• Your instructions
In the copy, keep every record exact and leave out all images.

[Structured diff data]
□ □ □ □ □

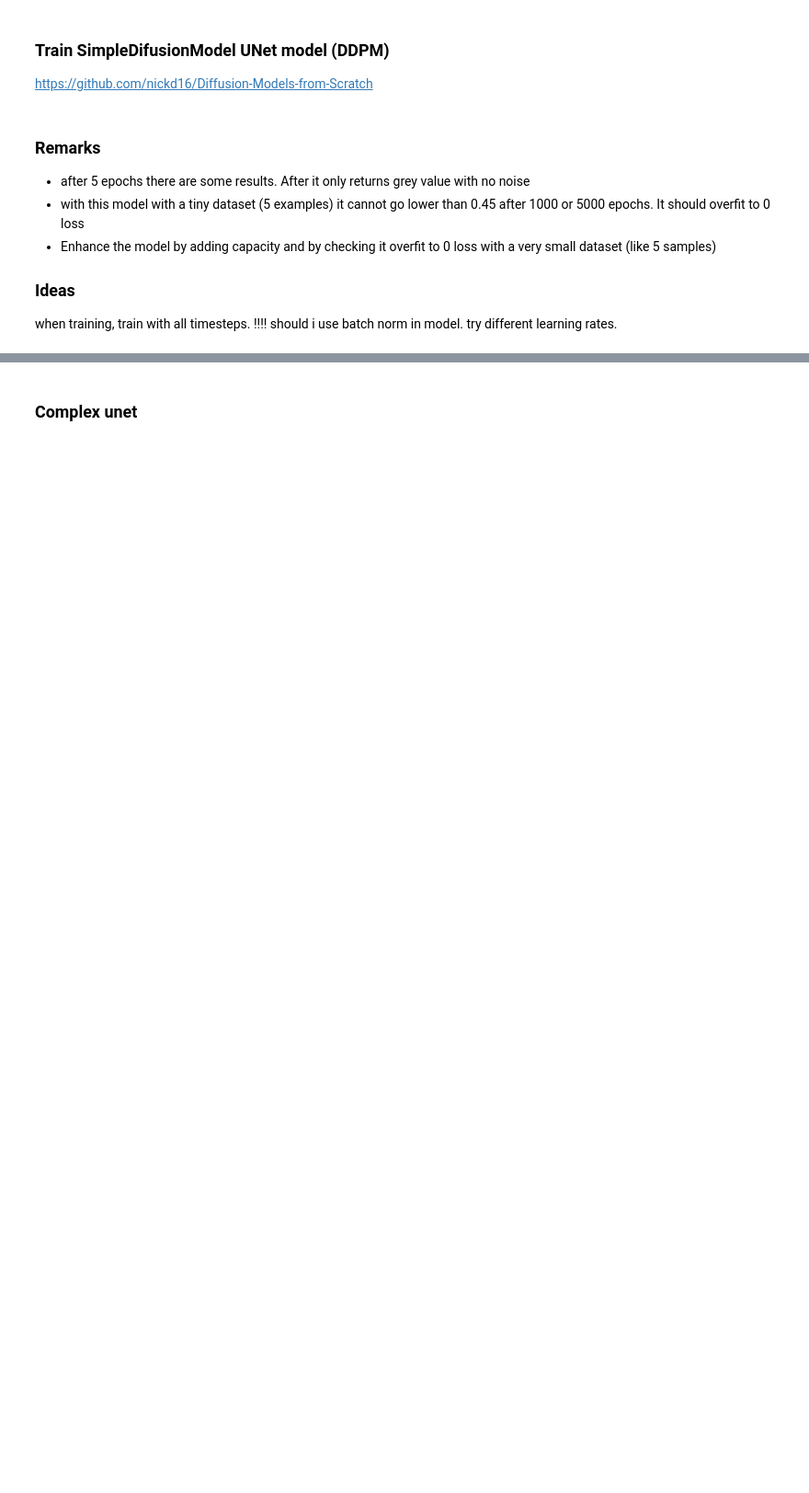
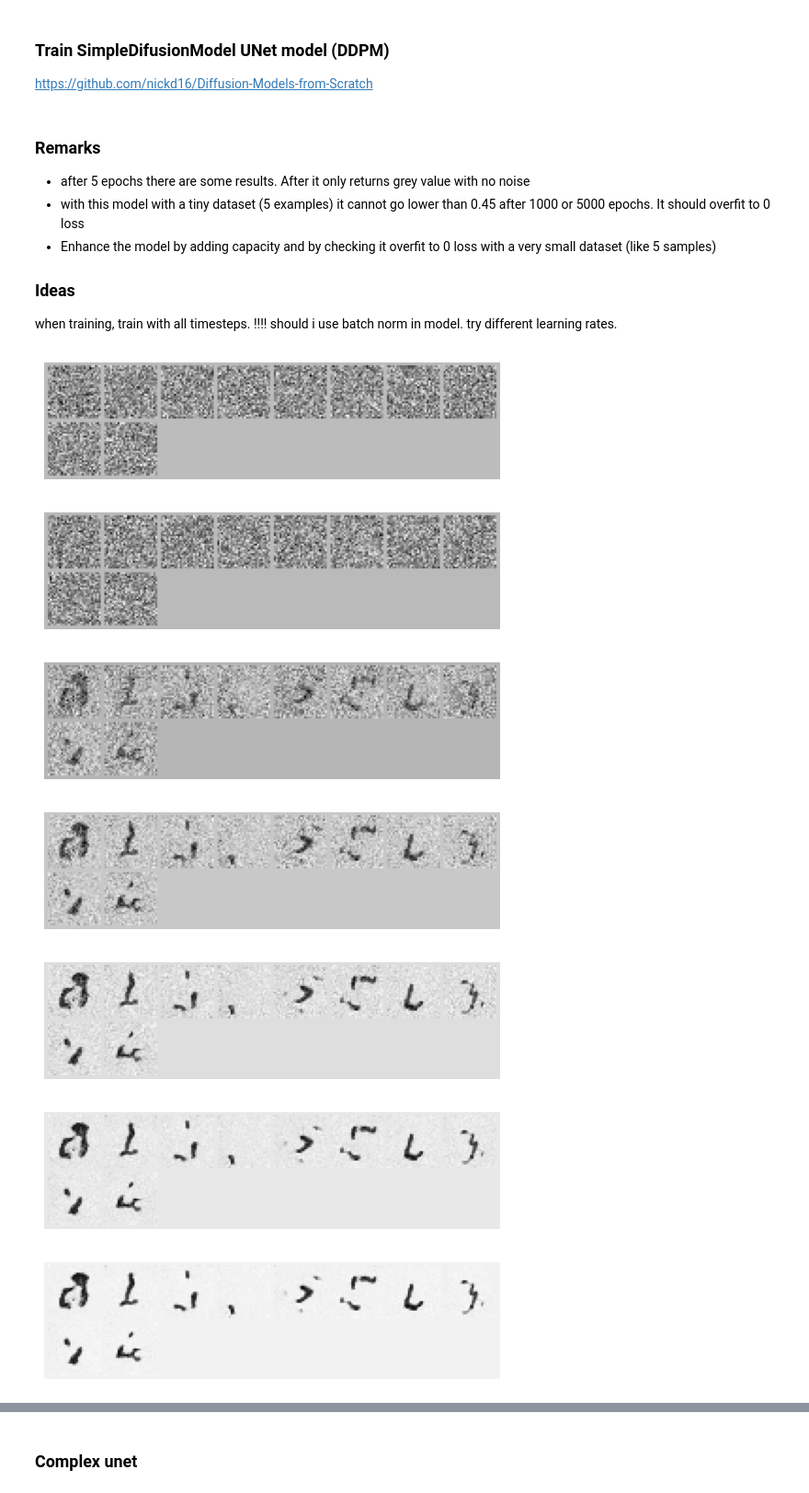
Before and after one commit to jean-kunz/cop_diffusion, a Jupyter notebook: nbks/diffusion_from_scratch.ipynb, the cells around one changed output, grey strips where cells are left out. Shown at 92% size. Saved outputs shown, nothing was run; the diff lists cells and outputs as text; code cells hidden in the pictures; blank space fills up the shorter version.

```diff
--- a/nbks/diffusion_from_scratch.ipynb
+++ b/nbks/diffusion_from_scratch.ipynb
@@ -474,21 +613,23 @@ def train_model(get_new_model,  train_dataset, val_dataset=None, scheduler=None,
 # %%
 num_time_steps = 1000
-scheduler = DDPMScheduler(num_time_steps=num_time_steps, beta_end=0.01, device=device)
+scheduler = DDPMScheduler(num_time_steps=num_time_steps, type="linear", device=device)
 
 batch_size = 256
 
 use_tiny_dataset = False
 model_id = "SimpleDiffusionModel"
-model_version = "0.5"
+model_version = "0.6"
 use_tiny_dataset = False
 n_epochs = 5
 last_epoch_nb = 0
-
+ic.disable()
 
 if True:
     torch.manual_seed(42)
     train_model(
-        get_new_model=lambda: SimpleDiffusionModel(ctx_nb_feats=10).to(device) ,
+        get_new_model=lambda: SimpleDiffusionModel(
+            ctx_nb_feats=10, dropout_prob=0.0
+        ).to(device),
         train_dataset=train_dataset,
         val_dataset=val_dataset,
         batch_size=batch_size,
@@ -514,49 +655,74 @@ when training, train with all timesteps. !!!!
 should i use batch norm in model.
 try different learning rates.
 # %%
-torch.manual_seed(42)
-#n_sample = 5
-h,w = 28,28
+# torch.manual_seed(42)
+# n_sample = 5
+h, w = 28, 28
+
 
 def show_images(imgs_tensor):
     imgs_tensor = (imgs_tensor * 0.5) + 0.5  # Assuming normalization was to [-1, 1]
     grid = torchvision.utils.make_grid(imgs_tensor.cpu())
     plt.imshow(grid.permute(1, 2, 0)[:, :, 0], cmap="Greys")
-    plt.axis('off')
+    plt.axis("off")
     plt.show()
 
-def generate(model: nn.Module, scheduler:nn.Module, numbers_to_gen:list[int]=[0,1,2,3,4,5,6,7,8,9], show_timesteps:list[int]=[900,800,700,500,100,10,5,4,3,2,1]):
+
+def generate(
+    model: nn.Module,
+    scheduler: nn.Module,
+    numbers_to_gen: list[int] = [0, 1, 2, 3, 4, 5, 6, 7, 8, 9],
+    show_timesteps: list[int] = [900, 800, 700, 500, 100, 10, 5, 4, 3, 2, 1],
+):
     model.eval()
     with torch.no_grad():
         ctx = torch.tensor(numbers_to_gen).to(device)
         n_sample = ctx.size(0)
-        samples = torch.randn(n_sample,1,h,w).to(device)
+        samples = torch.randn(n_sample, 1, h, w).to(device)
         show_images(samples)
         ic(samples.size(), samples.mean(), samples.std())
         with tqdm(
             total=num_time_steps,
             desc=f"Denoise",
             unit="timestep",
         ) as pbar:
-            for i in range(num_time_steps-1, 0,-1):
-                t = torch.tensor([i]*n_sample).to(device)
-                pred_noise = model(samples,t,ctx)
-                samples = scheduler.denoise_step(pred_noise=pred_noise, x_noisy=samples,t=t)
+            for i in range(num_time_steps - 1, 0, -1):
+                t = torch.tensor([i] * n_sample).to(device)
+                pred_noise = model(samples, t, ctx)
+                samples = scheduler.denoise_step(
+                    pred_noise=pred_noise, x_noisy=samples, t=t
+                )
                 # From t=900, samples.mean() is nan !!!!!
                 pbar.update(1)
-                pbar.set_postfix({
-                            "timestep": i,
-                        })
+                pbar.set_postfix(
+                    {
+                        "timestep": i,
+                    }
+                )
 
-                if i in show_timesteps: #or i >995:
-                    #show_images(pred_noise)
+                if i in show_timesteps:  # or i >995:
+                    # show_images(pred_noise)
                     ic(pred_noise.mean(), pred_noise.std())
                     ic(samples.mean(), samples.std())
                     show_images(samples)
+
 
 model_name = get_model_name(model_id, use_tiny_dataset=use_tiny_dataset)
 model = load_model(
     model_name=model_name, model_version=model_version, iter=n_epochs
 ).to(device)
 
-generate(model, numbers_to_gen=[0,1,2,3,4,5,6,7,8,9], scheduler=scheduler, show_timesteps=[1000,996,995, 800,700,600,50,20,10,4,3,2,0])
+generate(
+    model,
+    numbers_to_gen=[0, 1, 2, 3, 4, 5, 6, 7, 8, 9],
+    scheduler=scheduler,
+    show_timesteps=[900, 200, 100, 50, 20, 10, 4, 3, 2, 0],
+)
+# %% [output]
+[figure, added]
+[figure, added]
+[figure, added]
+[figure, added]
+[figure, added]
+[figure, added]
+[figure, added]
```
Also changed, not shown: parts of 19 cells of this notebook.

□ □ □ □ □

• Output for this exercise
Before and after one commit to jean-kunz/cop_diffusion, a Jupyter notebook: nbks/diffusion_from_scratch.ipynb, the cells around one changed output, grey strips where cells are left out. Shown at 92% size. Saved outputs shown, nothing was run; the diff lists cells and outputs as text; code cells hidden in the pictures; blank space fills up the shorter version.

```diff
--- a/nbks/diffusion_from_scratch.ipynb
+++ b/nbks/diffusion_from_scratch.ipynb
@@ -474,21 +613,23 @@ def train_model(get_new_model,  train_dataset, val_dataset=None, scheduler=None,
 # %%
 num_time_steps = 1000
-scheduler = DDPMScheduler(num_time_steps=num_time_steps, beta_end=0.01, device=device)
+scheduler = DDPMScheduler(num_time_steps=num_time_steps, type="linear", device=device)
 
 batch_size = 256
 
 use_tiny_dataset = False
 model_id = "SimpleDiffusionModel"
-model_version = "0.5"
+model_version = "0.6"
 use_tiny_dataset = False
 n_epochs = 5
 last_epoch_nb = 0
-
+ic.disable()
 
 if True:
     torch.manual_seed(42)
     train_model(
-        get_new_model=lambda: SimpleDiffusionModel(ctx_nb_feats=10).to(device) ,
+        get_new_model=lambda: SimpleDiffusionModel(
+            ctx_nb_feats=10, dropout_prob=0.0
+        ).to(device),
         train_dataset=train_dataset,
         val_dataset=val_dataset,
         batch_size=batch_size,
@@ -514,49 +655,74 @@ when training, train with all timesteps. !!!!
 should i use batch norm in model.
 try different learning rates.
 # %%
-torch.manual_seed(42)
-#n_sample = 5
-h,w = 28,28
+# torch.manual_seed(42)
+# n_sample = 5
+h, w = 28, 28
+
 
 def show_images(imgs_tensor):
     imgs_tensor = (imgs_tensor * 0.5) + 0.5  # Assuming normalization was to [-1, 1]
     grid = torchvision.utils.make_grid(imgs_tensor.cpu())
     plt.imshow(grid.permute(1, 2, 0)[:, :, 0], cmap="Greys")
-    plt.axis('off')
+    plt.axis("off")
     plt.show()
 
-def generate(model: nn.Module, scheduler:nn.Module, numbers_to_gen:list[int]=[0,1,2,3,4,5,6,7,8,9], show_timesteps:list[int]=[900,800,700,500,100,10,5,4,3,2,1]):
+
+def generate(
+    model: nn.Module,
+    scheduler: nn.Module,
+    numbers_to_gen: list[int] = [0, 1, 2, 3, 4, 5, 6, 7, 8, 9],
+    show_timesteps: list[int] = [900, 800, 700, 500, 100, 10, 5, 4, 3, 2, 1],
+):
     model.eval()
     with torch.no_grad():
         ctx = torch.tensor(numbers_to_gen).to(device)
         n_sample = ctx.size(0)
-        samples = torch.randn(n_sample,1,h,w).to(device)
+        samples = torch.randn(n_sample, 1, h, w).to(device)
         show_images(samples)
         ic(samples.size(), samples.mean(), samples.std())
         with tqdm(
             total=num_time_steps,
             desc=f"Denoise",
             unit="timestep",
         ) as pbar:
-            for i in range(num_time_steps-1, 0,-1):
-                t = torch.tensor([i]*n_sample).to(device)
-                pred_noise = model(samples,t,ctx)
-                samples = scheduler.denoise_step(pred_noise=pred_noise, x_noisy=samples,t=t)
+            for i in range(num_time_steps - 1, 0, -1):
+                t = torch.tensor([i] * n_sample).to(device)
+                pred_noise = model(samples, t, ctx)
+                samples = scheduler.denoise_step(
+                    pred_noise=pred_noise, x_noisy=samples, t=t
+                )
                 # From t=900, samples.mean() is nan !!!!!
                 pbar.update(1)
-                pbar.set_postfix({
-                            "timestep": i,
-                        })
+                pbar.set_postfix(
+                    {
+                        "timestep": i,
+                    }
+                )
 
-                if i in show_timesteps: #or i >995:
-                    #show_images(pred_noise)
+                if i in show_timesteps:  # or i >995:
+                    # show_images(pred_noise)
                     ic(pred_noise.mean(), pred_noise.std())
                     ic(samples.mean(), samples.std())
                     show_images(samples)
+
 
 model_name = get_model_name(model_id, use_tiny_dataset=use_tiny_dataset)
 model = load_model(
     model_name=model_name, model_version=model_version, iter=n_epochs
 ).to(device)
 
-generate(model, numbers_to_gen=[0,1,2,3,4,5,6,7,8,9], scheduler=scheduler, show_timesteps=[1000,996,995, 800,700,600,50,20,10,4,3,2,0])
+generate(
+    model,
+    numbers_to_gen=[0, 1, 2, 3, 4, 5, 6, 7, 8, 9],
+    scheduler=scheduler,
+    show_timesteps=[900, 200, 100, 50, 20, 10, 4, 3, 2, 0],
+)
+# %% [output]
+[figure, added]
+[figure, added]
+[figure, added]
+[figure, added]
+[figure, added]
+[figure, added]
+[figure, added]
```
Also changed, not shown: parts of 19 cells of this notebook.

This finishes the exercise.